Web document revisions:
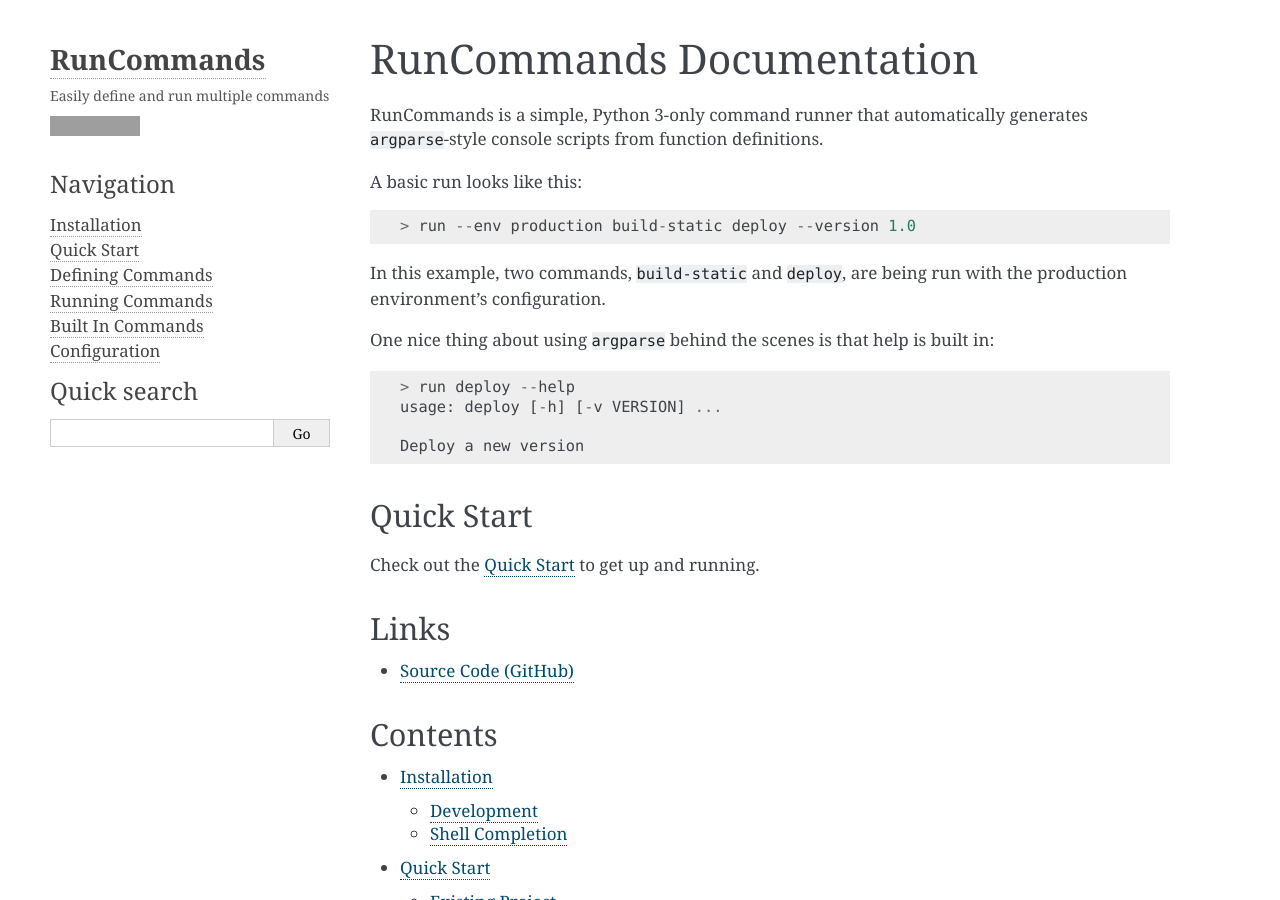
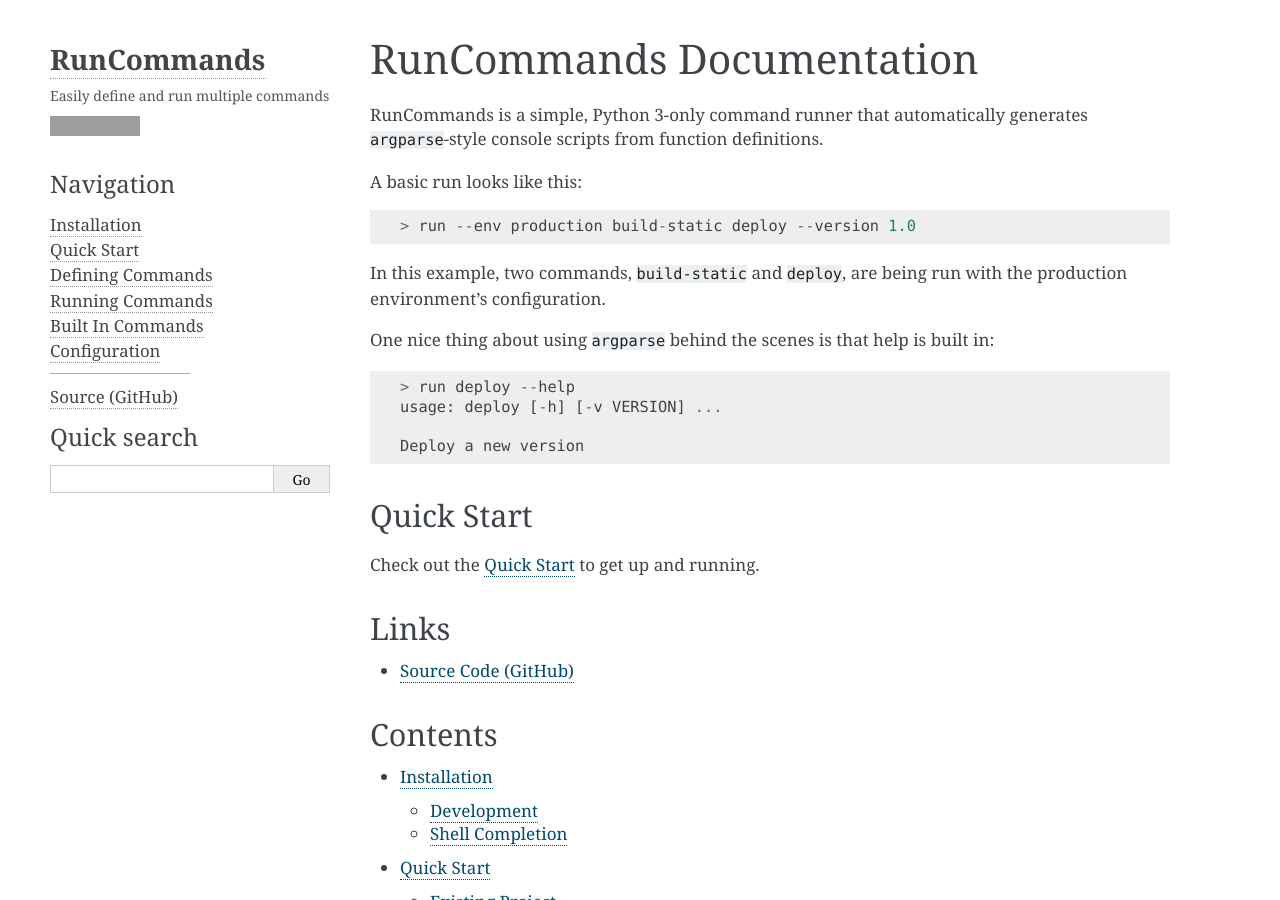
Before and after one commit to wylee/runcommands, a Sphinx documentation site: the page built from docs/index.rst, in a window 1280 px wide and 900 px high. Built offline with Sphinx 7.4.7, drawn with Linux system fonts in a browser that asks for light colours; grey boxes are pictures that could not be loaded.

Commit message:
[docs] Add source/GitHub link to sidebar nav

```diff
--- a/docs/conf.py
+++ b/docs/conf.py
@@ -13,6 +13,7 @@ from runcommands import __version__  # noqa: E402
 project = 'RunCommands'
 author = 'Wyatt Baldwin'
 copyright = '{year} Wyatt Baldwin'.format(year=date.today().year)
+github_url = 'https://github.com/wylee/runcommands'
 
 version = __version__
 release = version
@@ -47,7 +48,7 @@ default_role = 'literal'
 # This is appended to the bottom of all docs.
 rst_epilog = """
 .. |project| replace:: {project}
-.. |github_url| replace:: https://github.com/wylee/runcommands
+.. |github_url| replace:: {github_url}
 """.format_map(locals())
 
 # Options for autodoc extension -------------------------------------------
@@ -71,6 +72,9 @@ html_theme_options = {
     'page_width': '1200px',
     'fixed_sidebar': True,
     'sidebar_width': '300px',
+    'extra_nav_links': {
+        'Source (GitHub)': github_url,
+    },
 }
 
 html_sidebars = {
```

# Instructions to follow:
Output each record exactly as it appears, but not the pictures.

# Task solution:
Before and after one commit to wylee/runcommands, a Sphinx documentation site: the page built from docs/index.rst, in a window 1280 px wide and 900 px high. Built offline with Sphinx 7.4.7, drawn with Linux system fonts in a browser that asks for light colours; grey boxes are pictures that could not be loaded.

Commit message:
[docs] Add source/GitHub link to sidebar nav

```diff
--- a/docs/conf.py
+++ b/docs/conf.py
@@ -13,6 +13,7 @@ from runcommands import __version__  # noqa: E402
 project = 'RunCommands'
 author = 'Wyatt Baldwin'
 copyright = '{year} Wyatt Baldwin'.format(year=date.today().year)
+github_url = 'https://github.com/wylee/runcommands'
 
 version = __version__
 release = version
@@ -47,7 +48,7 @@ default_role = 'literal'
 # This is appended to the bottom of all docs.
 rst_epilog = """
 .. |project| replace:: {project}
-.. |github_url| replace:: https://github.com/wylee/runcommands
+.. |github_url| replace:: {github_url}
 """.format_map(locals())
 
 # Options for autodoc extension -------------------------------------------
@@ -71,6 +72,9 @@ html_theme_options = {
     'page_width': '1200px',
     'fixed_sidebar': True,
     'sidebar_width': '300px',
+    'extra_nav_links': {
+        'Source (GitHub)': github_url,
+    },
 }
 
 html_sidebars = {
```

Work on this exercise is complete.